## EXCERPTED DATA

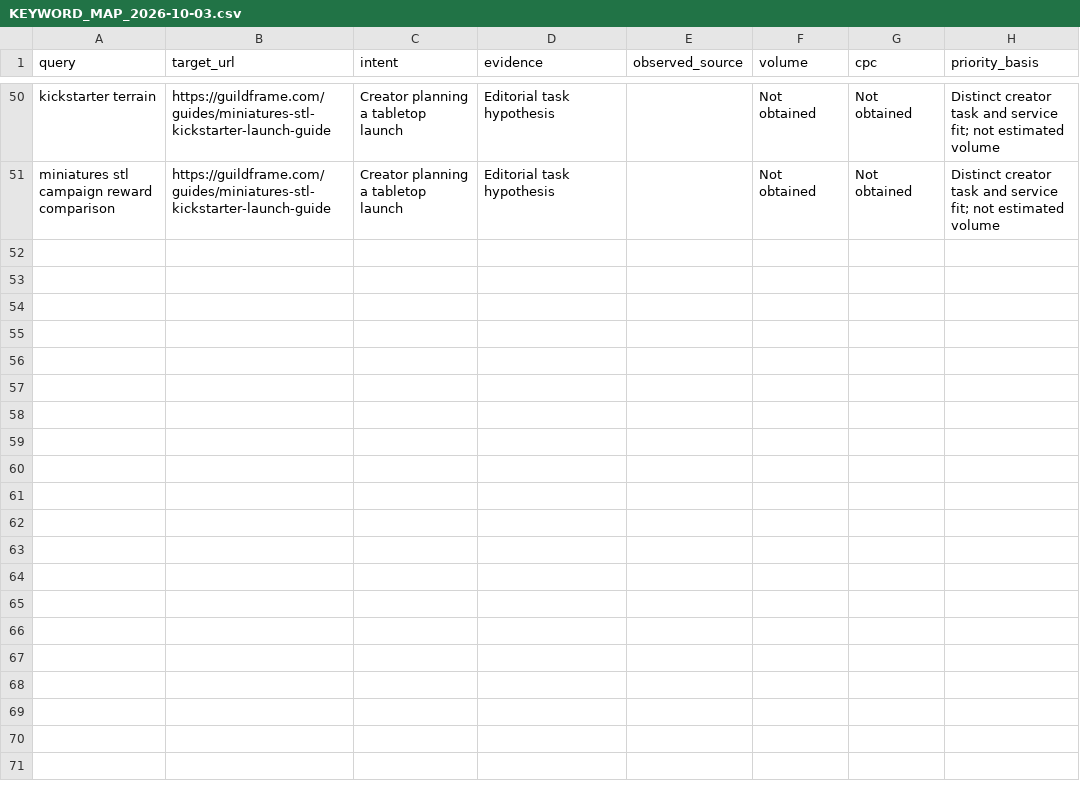
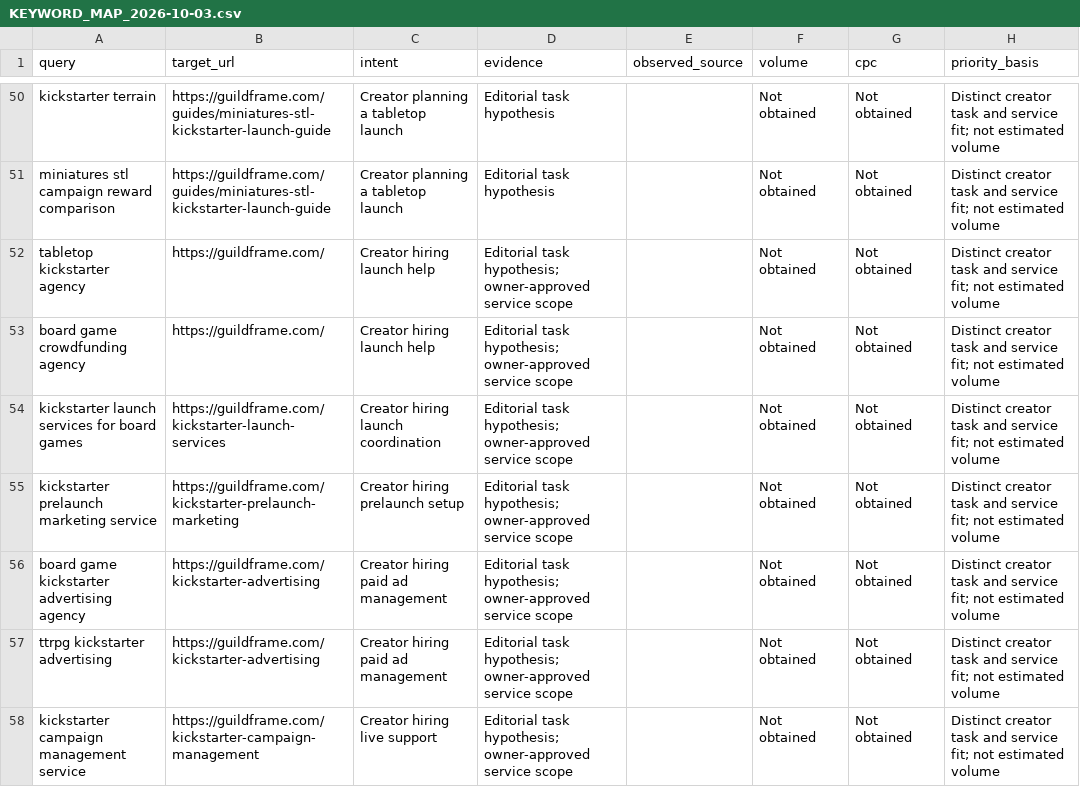
Before and after one commit to Awmair/guildframe-site, a CSV file: docs/KEYWORD_MAP_2026-10-03.csv, drawn as a sheet; only a part is shown, gaps mark what is left out; the diff covers the shown part only.

Commit message:
Pivot Guildframe to tabletop crowdfunding launch services

```diff
--- a/docs/KEYWORD_MAP_2026-10-03.csv
+++ b/docs/KEYWORD_MAP_2026-10-03.csv
@@ -51 +51,8 @@ kickstarter terrain,https://guildframe.com/guides/miniatures-stl-kickstarter-lau
 miniatures stl campaign reward comparison,https://guildframe.com/guides/miniatures-stl-kickstarter-launch-guide,Creator planning a tabletop launch,Editorial task hypothesis,,Not obtained,Not obtained,Distinct creator task and service fit; not estimated volume
+tabletop kickstarter agency,https://guildframe.com/,Creator hiring launch help,Editorial task hypothesis; owner-approved service scope,,Not obtained,Not obtained,Distinct creator task and service fit; not estimated volume
+board game crowdfunding agency,https://guildframe.com/,Creator hiring launch help,Editorial task hypothesis; owner-approved service scope,,Not obtained,Not obtained,Distinct creator task and service fit; not estimated volume
+kickstarter launch services for board games,https://guildframe.com/kickstarter-launch-services,Creator hiring launch coordination,Editorial task hypothesis; owner-approved service scope,,Not obtained,Not obtained,Distinct creator task and service fit; not estimated volume
+kickstarter prelaunch marketing service,https://guildframe.com/kickstarter-prelaunch-marketing,Creator hiring prelaunch setup,Editorial task hypothesis; owner-approved service scope,,Not obtained,Not obtained,Distinct creator task and service fit; not estimated volume
+board game kickstarter advertising agency,https://guildframe.com/kickstarter-advertising,Creator hiring paid ad management,Editorial task hypothesis; owner-approved service scope,,Not obtained,Not obtained,Distinct creator task and service fit; not estimated volume
+ttrpg kickstarter advertising,https://guildframe.com/kickstarter-advertising,Creator hiring paid ad management,Editorial task hypothesis; owner-approved service scope,,Not obtained,Not obtained,Distinct creator task and service fit; not estimated volume
+kickstarter campaign management service,https://guildframe.com/kickstarter-campaign-management,Creator hiring live support,Editorial task hypothesis; owner-approved service scope,,Not obtained,Not obtained,Distinct creator task and service fit; not estimated volume
```
Also changed, not shown: 6 added rows elsewhere in this file, 44 other files.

## YOUR GOAL
Skipping every picture, reproduce the records word for word.

## PROBLEM SOLUTION
Before and after one commit to Awmair/guildframe-site, a CSV file: docs/KEYWORD_MAP_2026-10-03.csv, drawn as a sheet; only a part is shown, gaps mark what is left out; the diff covers the shown part only.

Commit message:
Pivot Guildframe to tabletop crowdfunding launch services

```diff
--- a/docs/KEYWORD_MAP_2026-10-03.csv
+++ b/docs/KEYWORD_MAP_2026-10-03.csv
@@ -51 +51,8 @@ kickstarter terrain,https://guildframe.com/guides/miniatures-stl-kickstarter-lau
 miniatures stl campaign reward comparison,https://guildframe.com/guides/miniatures-stl-kickstarter-launch-guide,Creator planning a tabletop launch,Editorial task hypothesis,,Not obtained,Not obtained,Distinct creator task and service fit; not estimated volume
+tabletop kickstarter agency,https://guildframe.com/,Creator hiring launch help,Editorial task hypothesis; owner-approved service scope,,Not obtained,Not obtained,Distinct creator task and service fit; not estimated volume
+board game crowdfunding agency,https://guildframe.com/,Creator hiring launch help,Editorial task hypothesis; owner-approved service scope,,Not obtained,Not obtained,Distinct creator task and service fit; not estimated volume
+kickstarter launch services for board games,https://guildframe.com/kickstarter-launch-services,Creator hiring launch coordination,Editorial task hypothesis; owner-approved service scope,,Not obtained,Not obtained,Distinct creator task and service fit; not estimated volume
+kickstarter prelaunch marketing service,https://guildframe.com/kickstarter-prelaunch-marketing,Creator hiring prelaunch setup,Editorial task hypothesis; owner-approved service scope,,Not obtained,Not obtained,Distinct creator task and service fit; not estimated volume
+board game kickstarter advertising agency,https://guildframe.com/kickstarter-advertising,Creator hiring paid ad management,Editorial task hypothesis; owner-approved service scope,,Not obtained,Not obtained,Distinct creator task and service fit; not estimated volume
+ttrpg kickstarter advertising,https://guildframe.com/kickstarter-advertising,Creator hiring paid ad management,Editorial task hypothesis; owner-approved service scope,,Not obtained,Not obtained,Distinct creator task and service fit; not estimated volume
+kickstarter campaign management service,https://guildframe.com/kickstarter-campaign-management,Creator hiring live support,Editorial task hypothesis; owner-approved service scope,,Not obtained,Not obtained,Distinct creator task and service fit; not estimated volume
```
Also changed, not shown: 6 added rows elsewhere in this file, 44 other files.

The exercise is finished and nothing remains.